Exact wording is required: give all the records again, minus the pictures.

[Difference listings]
*****
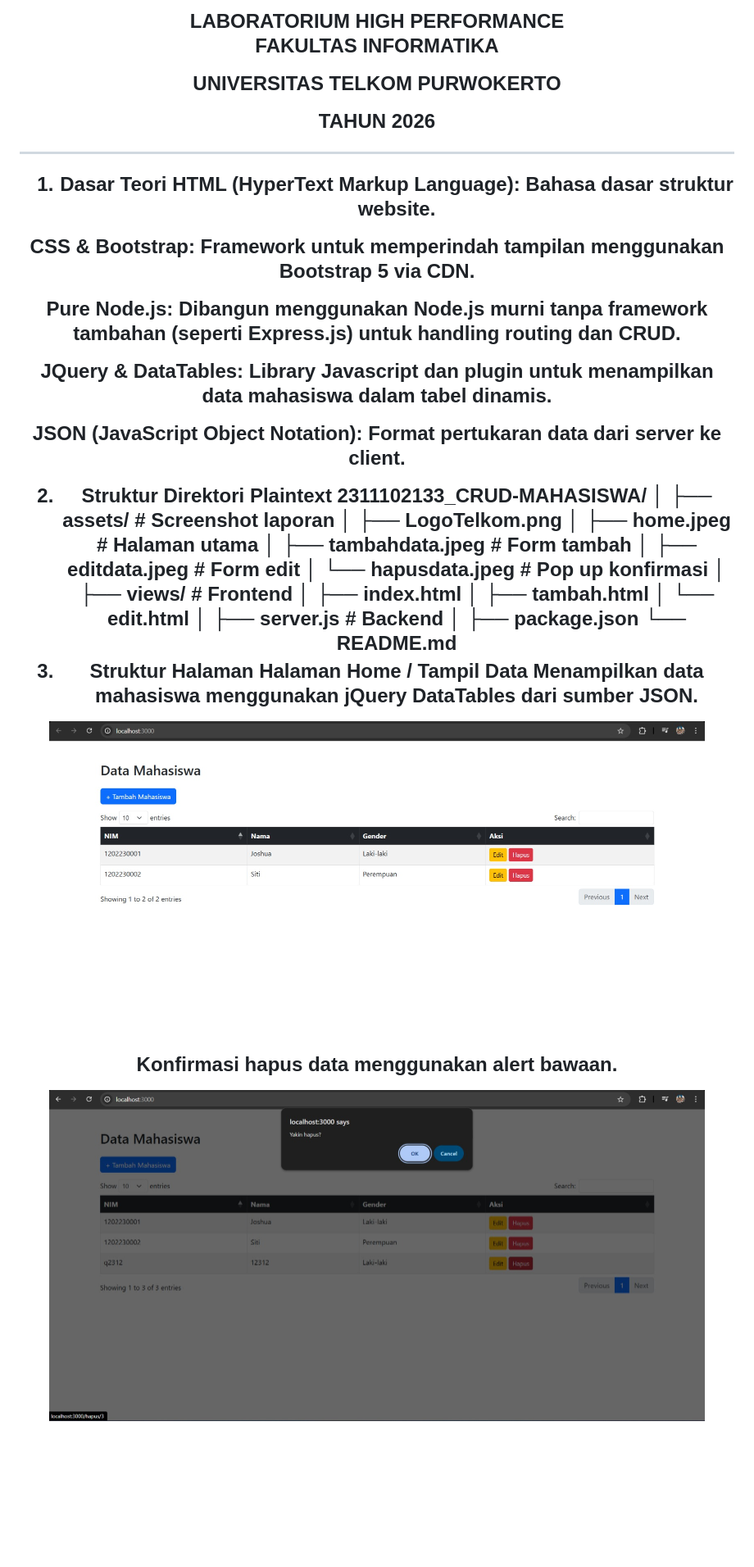
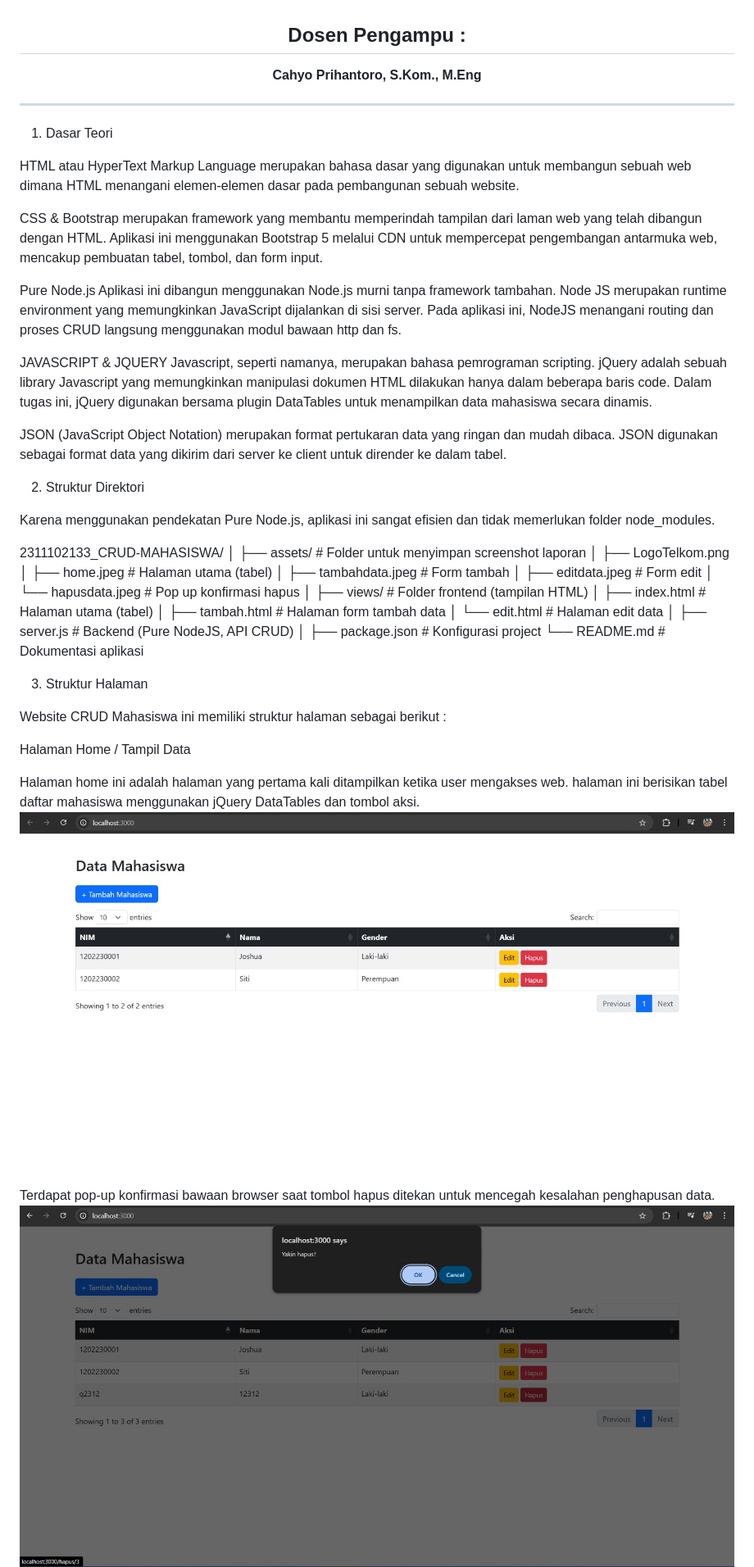
Before and after one commit to Christobacode/2311102133_Christoba-joshua-hutagalung_Coding-on-the-spot, a Markdown page: README.md, the part around one of its changes. Shown at 82% size. Rendered like a GitHub page; blank space fills up the shorter version.

```diff
--- a/README.md
+++ b/README.md
@@ -28,60 +37,75 @@
 
 
 
-<h2 align="center">LABORATORIUM HIGH PERFORMANCE
 
 
-FAKULTAS INFORMATIKA
+<h2 align="center">Dosen Pengampu :</h2>
+
+<p align="center" style="font-size:28px;">
+<b>Cahyo Prihantoro, S.Kom., M.Eng </b>
+</p>
 
 
-UNIVERSITAS TELKOM PURWOKERTO
 
-
-TAHUN 2026</h2>
 
 <hr>
 
 1. Dasar Teori
-HTML (HyperText Markup Language): Bahasa dasar struktur website.
 
-CSS & Bootstrap: Framework untuk memperindah tampilan menggunakan Bootstrap 5 via CDN.
+HTML atau HyperText Markup Language merupakan bahasa dasar yang digunakan untuk membangun sebuah web dimana HTML menangani elemen-elemen dasar pada pembangunan sebuah website.
 
-Pure Node.js: Dibangun menggunakan Node.js murni tanpa framework tambahan (seperti Express.js) untuk handling routing dan CRUD.
 
-JQuery & DataTables: Library Javascript dan plugin untuk menampilkan data mahasiswa dalam tabel dinamis.
 
-JSON (JavaScript Object Notation): Format pertukaran data dari server ke client.
+CSS & Bootstrap merupakan framework yang membantu memperindah tampilan dari laman web yang telah dibangun dengan HTML. Aplikasi ini menggunakan Bootstrap 5 melalui CDN untuk mempercepat pengembangan antarmuka web, mencakup pembuatan tabel, tombol, dan form input.
+
+
+
+Pure Node.js Aplikasi ini dibangun menggunakan Node.js murni tanpa framework tambahan. Node JS merupakan runtime environment yang memungkinkan JavaScript dijalankan di sisi server. Pada aplikasi ini, NodeJS menangani routing dan proses CRUD langsung menggunakan modul bawaan http dan fs.
+
+
+
+JAVASCRIPT & JQUERY Javascript, seperti namanya, merupakan bahasa pemrograman scripting. jQuery adalah sebuah library Javascript yang memungkinkan manipulasi dokumen HTML dilakukan hanya dalam beberapa baris code. Dalam tugas ini, jQuery digunakan bersama plugin DataTables untuk menampilkan data mahasiswa secara dinamis.
+
+
+
+JSON (JavaScript Object Notation) merupakan format pertukaran data yang ringan dan mudah dibaca. JSON digunakan sebagai format data yang dikirim dari server ke client untuk dirender ke dalam tabel.
+
+
 
 2. Struktur Direktori
-Plaintext
+
+Karena menggunakan pendekatan Pure Node.js, aplikasi ini sangat efisien dan tidak memerlukan folder node_modules.
+
 2311102133_CRUD-MAHASISWA/
 │
-├── assets/                # Screenshot laporan
+├── assets/                # Folder untuk menyimpan screenshot laporan
 │   ├── LogoTelkom.png
-│   ├── home.jpeg          # Halaman utama
+│   ├── home.jpeg          # Halaman utama (tabel)
 │   ├── tambahdata.jpeg    # Form tambah
 │   ├── editdata.jpeg      # Form edit
-│   └── hapusdata.jpeg     # Pop up konfirmasi
+│   └── hapusdata.jpeg     # Pop up konfirmasi hapus
 │
-├── views/                 # Frontend
-│   ├── index.html
-│   ├── tambah.html
-│   └── edit.html
+├── views/                 # Folder frontend (tampilan HTML)
+│   ├── index.html         # Halaman utama (tabel)
+│   ├── tambah.html        # Halaman form tambah data
+│   └── edit.html          # Halaman edit data
 │
-├── server.js              # Backend
+├── server.js              # Backend (Pure NodeJS, API CRUD)
 │
-├── package.json
-└── README.md
-3. Struktur Halaman
-Halaman Home / Tampil Data
-Menampilkan data mahasiswa menggunakan jQuery DataTables dari sumber JSON.
+├── package.json           # Konfigurasi project
+└── README.md              # Dokumentasi aplikasi
 
 
-<img src="2311102133_CRUD-MAHASISWA/assets/home.jpeg" width="800">
+3. Struktur Halaman
 
-Konfirmasi hapus data menggunakan alert bawaan.
+Website CRUD Mahasiswa ini memiliki struktur halaman sebagai berikut :
 
+Halaman Home / Tampil Data
 
-<img src="2311102133_CRUD-MAHASISWA/assets/hapusdata.jpeg" width="800">
+Halaman home ini adalah halaman yang pertama kali ditampilkan ketika user mengakses web. halaman ini berisikan tabel daftar mahasiswa menggunakan jQuery DataTables dan tombol aksi.
+<img src="2311102133_CRUD-MAHASISWA/assets/home.jpeg">
+
+Terdapat pop-up konfirmasi bawaan browser saat tombol hapus ditekan untuk mencegah kesalahan penghapusan data.
+<img src="2311102133_CRUD-MAHASISWA/assets/hapusdata.jpeg">
 
 Halaman Form (Tambah Data)
```
Also changed, not shown: other parts of README.md (+86 -20 lines).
*****
**Response to this task**
Before and after one commit to Christobacode/2311102133_Christoba-joshua-hutagalung_Coding-on-the-spot, a Markdown page: README.md, the part around one of its changes. Shown at 82% size. Rendered like a GitHub page; blank space fills up the shorter version.

```diff
--- a/README.md
+++ b/README.md
@@ -28,60 +37,75 @@
 
 
 
-<h2 align="center">LABORATORIUM HIGH PERFORMANCE
 
 
-FAKULTAS INFORMATIKA
+<h2 align="center">Dosen Pengampu :</h2>
+
+<p align="center" style="font-size:28px;">
+<b>Cahyo Prihantoro, S.Kom., M.Eng </b>
+</p>
 
 
-UNIVERSITAS TELKOM PURWOKERTO
 
-
-TAHUN 2026</h2>
 
 <hr>
 
 1. Dasar Teori
-HTML (HyperText Markup Language): Bahasa dasar struktur website.
 
-CSS & Bootstrap: Framework untuk memperindah tampilan menggunakan Bootstrap 5 via CDN.
+HTML atau HyperText Markup Language merupakan bahasa dasar yang digunakan untuk membangun sebuah web dimana HTML menangani elemen-elemen dasar pada pembangunan sebuah website.
 
-Pure Node.js: Dibangun menggunakan Node.js murni tanpa framework tambahan (seperti Express.js) untuk handling routing dan CRUD.
 
-JQuery & DataTables: Library Javascript dan plugin untuk menampilkan data mahasiswa dalam tabel dinamis.
 
-JSON (JavaScript Object Notation): Format pertukaran data dari server ke client.
+CSS & Bootstrap merupakan framework yang membantu memperindah tampilan dari laman web yang telah dibangun dengan HTML. Aplikasi ini menggunakan Bootstrap 5 melalui CDN untuk mempercepat pengembangan antarmuka web, mencakup pembuatan tabel, tombol, dan form input.
+
+
+
+Pure Node.js Aplikasi ini dibangun menggunakan Node.js murni tanpa framework tambahan. Node JS merupakan runtime environment yang memungkinkan JavaScript dijalankan di sisi server. Pada aplikasi ini, NodeJS menangani routing dan proses CRUD langsung menggunakan modul bawaan http dan fs.
+
+
+
+JAVASCRIPT & JQUERY Javascript, seperti namanya, merupakan bahasa pemrograman scripting. jQuery adalah sebuah library Javascript yang memungkinkan manipulasi dokumen HTML dilakukan hanya dalam beberapa baris code. Dalam tugas ini, jQuery digunakan bersama plugin DataTables untuk menampilkan data mahasiswa secara dinamis.
+
+
+
+JSON (JavaScript Object Notation) merupakan format pertukaran data yang ringan dan mudah dibaca. JSON digunakan sebagai format data yang dikirim dari server ke client untuk dirender ke dalam tabel.
+
+
 
 2. Struktur Direktori
-Plaintext
+
+Karena menggunakan pendekatan Pure Node.js, aplikasi ini sangat efisien dan tidak memerlukan folder node_modules.
+
 2311102133_CRUD-MAHASISWA/
 │
-├── assets/                # Screenshot laporan
+├── assets/                # Folder untuk menyimpan screenshot laporan
 │   ├── LogoTelkom.png
-│   ├── home.jpeg          # Halaman utama
+│   ├── home.jpeg          # Halaman utama (tabel)
 │   ├── tambahdata.jpeg    # Form tambah
 │   ├── editdata.jpeg      # Form edit
-│   └── hapusdata.jpeg     # Pop up konfirmasi
+│   └── hapusdata.jpeg     # Pop up konfirmasi hapus
 │
-├── views/                 # Frontend
-│   ├── index.html
-│   ├── tambah.html
-│   └── edit.html
+├── views/                 # Folder frontend (tampilan HTML)
+│   ├── index.html         # Halaman utama (tabel)
+│   ├── tambah.html        # Halaman form tambah data
+│   └── edit.html          # Halaman edit data
 │
-├── server.js              # Backend
+├── server.js              # Backend (Pure NodeJS, API CRUD)
 │
-├── package.json
-└── README.md
-3. Struktur Halaman
-Halaman Home / Tampil Data
-Menampilkan data mahasiswa menggunakan jQuery DataTables dari sumber JSON.
+├── package.json           # Konfigurasi project
+└── README.md              # Dokumentasi aplikasi
 
 
-<img src="2311102133_CRUD-MAHASISWA/assets/home.jpeg" width="800">
+3. Struktur Halaman
 
-Konfirmasi hapus data menggunakan alert bawaan.
+Website CRUD Mahasiswa ini memiliki struktur halaman sebagai berikut :
 
+Halaman Home / Tampil Data
 
-<img src="2311102133_CRUD-MAHASISWA/assets/hapusdata.jpeg" width="800">
+Halaman home ini adalah halaman yang pertama kali ditampilkan ketika user mengakses web. halaman ini berisikan tabel daftar mahasiswa menggunakan jQuery DataTables dan tombol aksi.
+<img src="2311102133_CRUD-MAHASISWA/assets/home.jpeg">
+
+Terdapat pop-up konfirmasi bawaan browser saat tombol hapus ditekan untuk mencegah kesalahan penghapusan data.
+<img src="2311102133_CRUD-MAHASISWA/assets/hapusdata.jpeg">
 
 Halaman Form (Tambah Data)
```
Also changed, not shown: other parts of README.md (+86 -20 lines).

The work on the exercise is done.